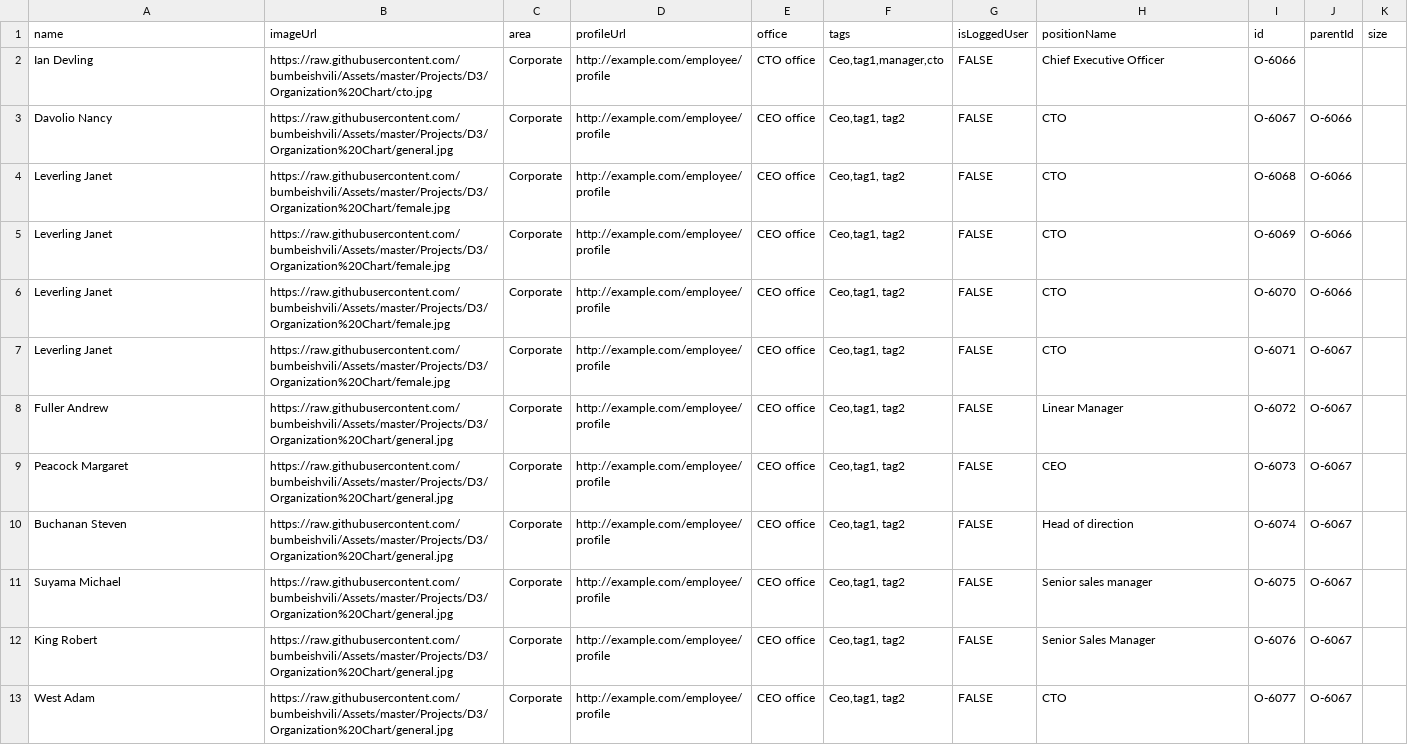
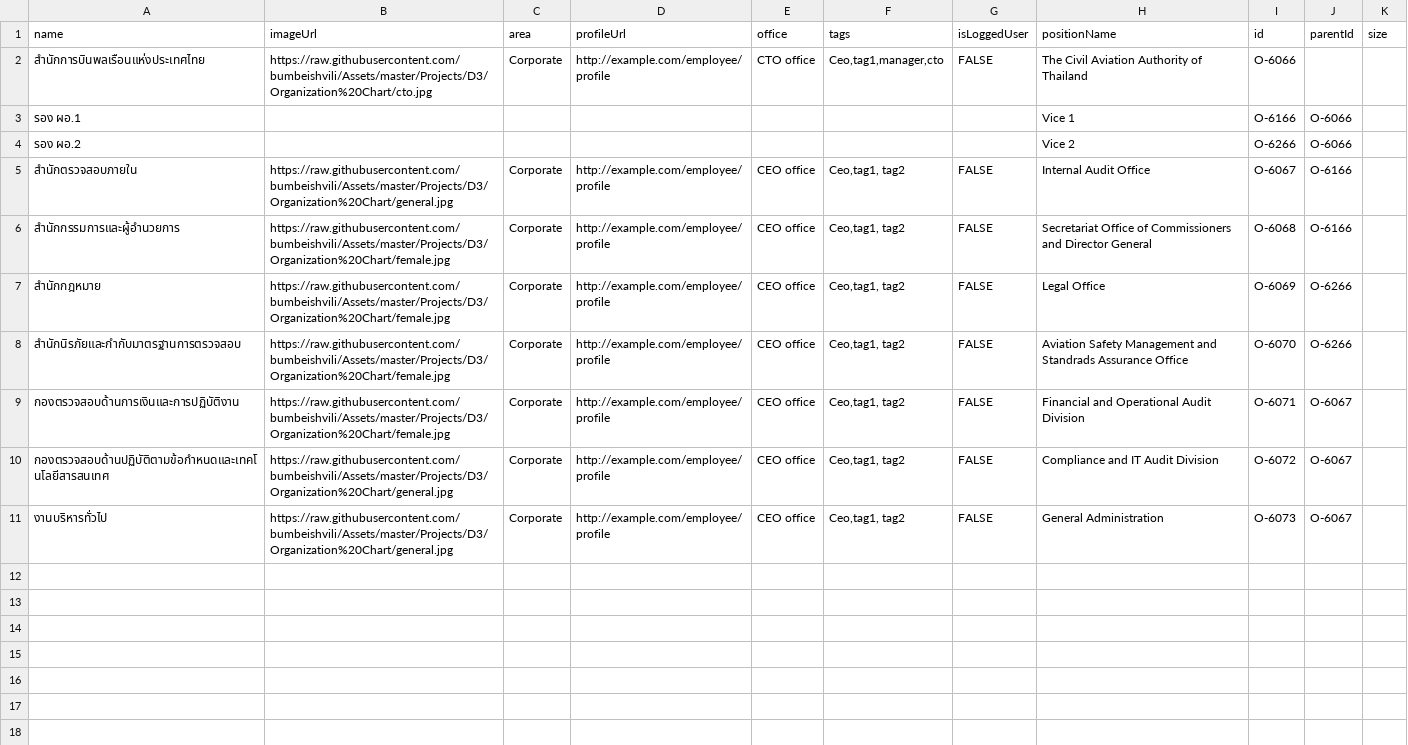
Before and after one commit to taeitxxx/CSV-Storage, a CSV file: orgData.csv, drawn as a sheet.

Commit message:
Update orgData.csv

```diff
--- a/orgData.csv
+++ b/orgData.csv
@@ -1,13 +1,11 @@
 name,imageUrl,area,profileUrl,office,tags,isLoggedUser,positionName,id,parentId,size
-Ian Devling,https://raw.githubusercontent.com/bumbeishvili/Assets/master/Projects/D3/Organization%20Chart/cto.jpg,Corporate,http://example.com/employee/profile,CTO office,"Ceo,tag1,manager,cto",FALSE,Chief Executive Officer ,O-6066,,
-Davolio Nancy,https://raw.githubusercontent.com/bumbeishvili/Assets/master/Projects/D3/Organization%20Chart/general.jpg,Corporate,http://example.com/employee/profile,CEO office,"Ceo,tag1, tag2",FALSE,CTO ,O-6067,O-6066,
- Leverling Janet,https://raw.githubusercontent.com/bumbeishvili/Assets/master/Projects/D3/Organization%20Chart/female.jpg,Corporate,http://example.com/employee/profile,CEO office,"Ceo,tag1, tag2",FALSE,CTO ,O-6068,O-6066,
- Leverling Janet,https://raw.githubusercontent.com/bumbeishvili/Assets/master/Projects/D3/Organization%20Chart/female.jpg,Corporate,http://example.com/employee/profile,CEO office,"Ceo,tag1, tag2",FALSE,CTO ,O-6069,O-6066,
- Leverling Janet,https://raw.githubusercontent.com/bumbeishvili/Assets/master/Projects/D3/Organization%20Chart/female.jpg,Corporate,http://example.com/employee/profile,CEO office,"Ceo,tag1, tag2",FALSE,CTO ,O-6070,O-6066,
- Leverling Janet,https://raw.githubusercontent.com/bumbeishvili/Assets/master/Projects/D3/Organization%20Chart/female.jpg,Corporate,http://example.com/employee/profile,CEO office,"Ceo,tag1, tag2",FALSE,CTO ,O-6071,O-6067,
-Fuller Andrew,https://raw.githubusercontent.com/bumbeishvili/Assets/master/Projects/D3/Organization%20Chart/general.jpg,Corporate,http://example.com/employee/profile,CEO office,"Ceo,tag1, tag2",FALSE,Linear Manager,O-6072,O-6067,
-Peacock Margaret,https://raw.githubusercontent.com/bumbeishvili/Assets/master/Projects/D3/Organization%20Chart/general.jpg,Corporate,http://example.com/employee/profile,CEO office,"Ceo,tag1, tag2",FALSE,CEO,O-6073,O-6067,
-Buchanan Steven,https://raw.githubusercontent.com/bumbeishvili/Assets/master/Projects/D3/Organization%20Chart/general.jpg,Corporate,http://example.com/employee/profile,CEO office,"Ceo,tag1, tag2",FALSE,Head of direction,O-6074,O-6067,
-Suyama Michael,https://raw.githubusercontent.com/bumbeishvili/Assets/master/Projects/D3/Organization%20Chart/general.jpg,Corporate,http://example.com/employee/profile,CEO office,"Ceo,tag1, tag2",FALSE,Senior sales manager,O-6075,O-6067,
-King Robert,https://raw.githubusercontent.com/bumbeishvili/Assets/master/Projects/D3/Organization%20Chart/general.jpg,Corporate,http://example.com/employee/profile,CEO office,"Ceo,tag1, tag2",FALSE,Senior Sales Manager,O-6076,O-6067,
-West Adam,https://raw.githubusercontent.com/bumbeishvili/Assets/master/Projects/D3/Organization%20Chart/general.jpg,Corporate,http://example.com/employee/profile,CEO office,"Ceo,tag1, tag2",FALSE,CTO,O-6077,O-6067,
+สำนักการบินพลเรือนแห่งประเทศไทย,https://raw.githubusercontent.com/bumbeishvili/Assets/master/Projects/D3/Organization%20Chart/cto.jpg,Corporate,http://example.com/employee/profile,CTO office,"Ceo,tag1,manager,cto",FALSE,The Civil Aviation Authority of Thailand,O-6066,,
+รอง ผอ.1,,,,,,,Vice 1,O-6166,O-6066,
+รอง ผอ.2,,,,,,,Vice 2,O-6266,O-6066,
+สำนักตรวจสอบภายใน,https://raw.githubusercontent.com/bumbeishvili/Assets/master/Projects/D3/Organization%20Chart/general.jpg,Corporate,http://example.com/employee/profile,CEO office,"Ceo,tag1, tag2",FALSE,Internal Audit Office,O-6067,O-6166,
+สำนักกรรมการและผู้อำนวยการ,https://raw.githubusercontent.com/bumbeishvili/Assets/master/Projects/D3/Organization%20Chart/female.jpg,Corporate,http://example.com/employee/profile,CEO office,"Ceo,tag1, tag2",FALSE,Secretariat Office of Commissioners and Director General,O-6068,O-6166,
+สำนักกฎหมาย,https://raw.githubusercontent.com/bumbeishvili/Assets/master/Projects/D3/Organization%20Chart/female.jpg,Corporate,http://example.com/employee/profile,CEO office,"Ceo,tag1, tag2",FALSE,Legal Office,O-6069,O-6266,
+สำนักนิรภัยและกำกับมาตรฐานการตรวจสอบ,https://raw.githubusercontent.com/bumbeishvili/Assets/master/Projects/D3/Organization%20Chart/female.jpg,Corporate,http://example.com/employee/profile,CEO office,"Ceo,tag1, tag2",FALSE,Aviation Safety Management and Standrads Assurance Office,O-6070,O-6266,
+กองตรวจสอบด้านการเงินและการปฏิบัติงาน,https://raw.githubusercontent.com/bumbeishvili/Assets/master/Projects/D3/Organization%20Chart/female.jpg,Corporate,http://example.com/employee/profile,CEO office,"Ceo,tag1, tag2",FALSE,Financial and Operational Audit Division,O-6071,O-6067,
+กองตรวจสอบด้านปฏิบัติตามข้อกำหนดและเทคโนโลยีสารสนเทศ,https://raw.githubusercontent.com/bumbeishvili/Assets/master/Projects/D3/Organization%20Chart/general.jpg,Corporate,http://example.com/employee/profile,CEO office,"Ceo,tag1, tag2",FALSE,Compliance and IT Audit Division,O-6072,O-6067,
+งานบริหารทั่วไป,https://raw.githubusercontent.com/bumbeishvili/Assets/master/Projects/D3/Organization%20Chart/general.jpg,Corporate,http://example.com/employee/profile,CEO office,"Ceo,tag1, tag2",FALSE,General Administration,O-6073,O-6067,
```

◇ ◇ ◇ ◇ ◇ ◇ ◇

**Task description:**
Write the material out again exactly as it appears, dropping the pictures.

**Your response:**
Before and after one commit to taeitxxx/CSV-Storage, a CSV file: orgData.csv, drawn as a sheet.

Commit message:
Update orgData.csv

```diff
--- a/orgData.csv
+++ b/orgData.csv
@@ -1,13 +1,11 @@
 name,imageUrl,area,profileUrl,office,tags,isLoggedUser,positionName,id,parentId,size
-Ian Devling,https://raw.githubusercontent.com/bumbeishvili/Assets/master/Projects/D3/Organization%20Chart/cto.jpg,Corporate,http://example.com/employee/profile,CTO office,"Ceo,tag1,manager,cto",FALSE,Chief Executive Officer ,O-6066,,
-Davolio Nancy,https://raw.githubusercontent.com/bumbeishvili/Assets/master/Projects/D3/Organization%20Chart/general.jpg,Corporate,http://example.com/employee/profile,CEO office,"Ceo,tag1, tag2",FALSE,CTO ,O-6067,O-6066,
- Leverling Janet,https://raw.githubusercontent.com/bumbeishvili/Assets/master/Projects/D3/Organization%20Chart/female.jpg,Corporate,http://example.com/employee/profile,CEO office,"Ceo,tag1, tag2",FALSE,CTO ,O-6068,O-6066,
- Leverling Janet,https://raw.githubusercontent.com/bumbeishvili/Assets/master/Projects/D3/Organization%20Chart/female.jpg,Corporate,http://example.com/employee/profile,CEO office,"Ceo,tag1, tag2",FALSE,CTO ,O-6069,O-6066,
- Leverling Janet,https://raw.githubusercontent.com/bumbeishvili/Assets/master/Projects/D3/Organization%20Chart/female.jpg,Corporate,http://example.com/employee/profile,CEO office,"Ceo,tag1, tag2",FALSE,CTO ,O-6070,O-6066,
- Leverling Janet,https://raw.githubusercontent.com/bumbeishvili/Assets/master/Projects/D3/Organization%20Chart/female.jpg,Corporate,http://example.com/employee/profile,CEO office,"Ceo,tag1, tag2",FALSE,CTO ,O-6071,O-6067,
-Fuller Andrew,https://raw.githubusercontent.com/bumbeishvili/Assets/master/Projects/D3/Organization%20Chart/general.jpg,Corporate,http://example.com/employee/profile,CEO office,"Ceo,tag1, tag2",FALSE,Linear Manager,O-6072,O-6067,
-Peacock Margaret,https://raw.githubusercontent.com/bumbeishvili/Assets/master/Projects/D3/Organization%20Chart/general.jpg,Corporate,http://example.com/employee/profile,CEO office,"Ceo,tag1, tag2",FALSE,CEO,O-6073,O-6067,
-Buchanan Steven,https://raw.githubusercontent.com/bumbeishvili/Assets/master/Projects/D3/Organization%20Chart/general.jpg,Corporate,http://example.com/employee/profile,CEO office,"Ceo,tag1, tag2",FALSE,Head of direction,O-6074,O-6067,
-Suyama Michael,https://raw.githubusercontent.com/bumbeishvili/Assets/master/Projects/D3/Organization%20Chart/general.jpg,Corporate,http://example.com/employee/profile,CEO office,"Ceo,tag1, tag2",FALSE,Senior sales manager,O-6075,O-6067,
-King Robert,https://raw.githubusercontent.com/bumbeishvili/Assets/master/Projects/D3/Organization%20Chart/general.jpg,Corporate,http://example.com/employee/profile,CEO office,"Ceo,tag1, tag2",FALSE,Senior Sales Manager,O-6076,O-6067,
-West Adam,https://raw.githubusercontent.com/bumbeishvili/Assets/master/Projects/D3/Organization%20Chart/general.jpg,Corporate,http://example.com/employee/profile,CEO office,"Ceo,tag1, tag2",FALSE,CTO,O-6077,O-6067,
+สำนักการบินพลเรือนแห่งประเทศไทย,https://raw.githubusercontent.com/bumbeishvili/Assets/master/Projects/D3/Organization%20Chart/cto.jpg,Corporate,http://example.com/employee/profile,CTO office,"Ceo,tag1,manager,cto",FALSE,The Civil Aviation Authority of Thailand,O-6066,,
+รอง ผอ.1,,,,,,,Vice 1,O-6166,O-6066,
+รอง ผอ.2,,,,,,,Vice 2,O-6266,O-6066,
+สำนักตรวจสอบภายใน,https://raw.githubusercontent.com/bumbeishvili/Assets/master/Projects/D3/Organization%20Chart/general.jpg,Corporate,http://example.com/employee/profile,CEO office,"Ceo,tag1, tag2",FALSE,Internal Audit Office,O-6067,O-6166,
+สำนักกรรมการและผู้อำนวยการ,https://raw.githubusercontent.com/bumbeishvili/Assets/master/Projects/D3/Organization%20Chart/female.jpg,Corporate,http://example.com/employee/profile,CEO office,"Ceo,tag1, tag2",FALSE,Secretariat Office of Commissioners and Director General,O-6068,O-6166,
+สำนักกฎหมาย,https://raw.githubusercontent.com/bumbeishvili/Assets/master/Projects/D3/Organization%20Chart/female.jpg,Corporate,http://example.com/employee/profile,CEO office,"Ceo,tag1, tag2",FALSE,Legal Office,O-6069,O-6266,
+สำนักนิรภัยและกำกับมาตรฐานการตรวจสอบ,https://raw.githubusercontent.com/bumbeishvili/Assets/master/Projects/D3/Organization%20Chart/female.jpg,Corporate,http://example.com/employee/profile,CEO office,"Ceo,tag1, tag2",FALSE,Aviation Safety Management and Standrads Assurance Office,O-6070,O-6266,
+กองตรวจสอบด้านการเงินและการปฏิบัติงาน,https://raw.githubusercontent.com/bumbeishvili/Assets/master/Projects/D3/Organization%20Chart/female.jpg,Corporate,http://example.com/employee/profile,CEO office,"Ceo,tag1, tag2",FALSE,Financial and Operational Audit Division,O-6071,O-6067,
+กองตรวจสอบด้านปฏิบัติตามข้อกำหนดและเทคโนโลยีสารสนเทศ,https://raw.githubusercontent.com/bumbeishvili/Assets/master/Projects/D3/Organization%20Chart/general.jpg,Corporate,http://example.com/employee/profile,CEO office,"Ceo,tag1, tag2",FALSE,Compliance and IT Audit Division,O-6072,O-6067,
+งานบริหารทั่วไป,https://raw.githubusercontent.com/bumbeishvili/Assets/master/Projects/D3/Organization%20Chart/general.jpg,Corporate,http://example.com/employee/profile,CEO office,"Ceo,tag1, tag2",FALSE,General Administration,O-6073,O-6067,
```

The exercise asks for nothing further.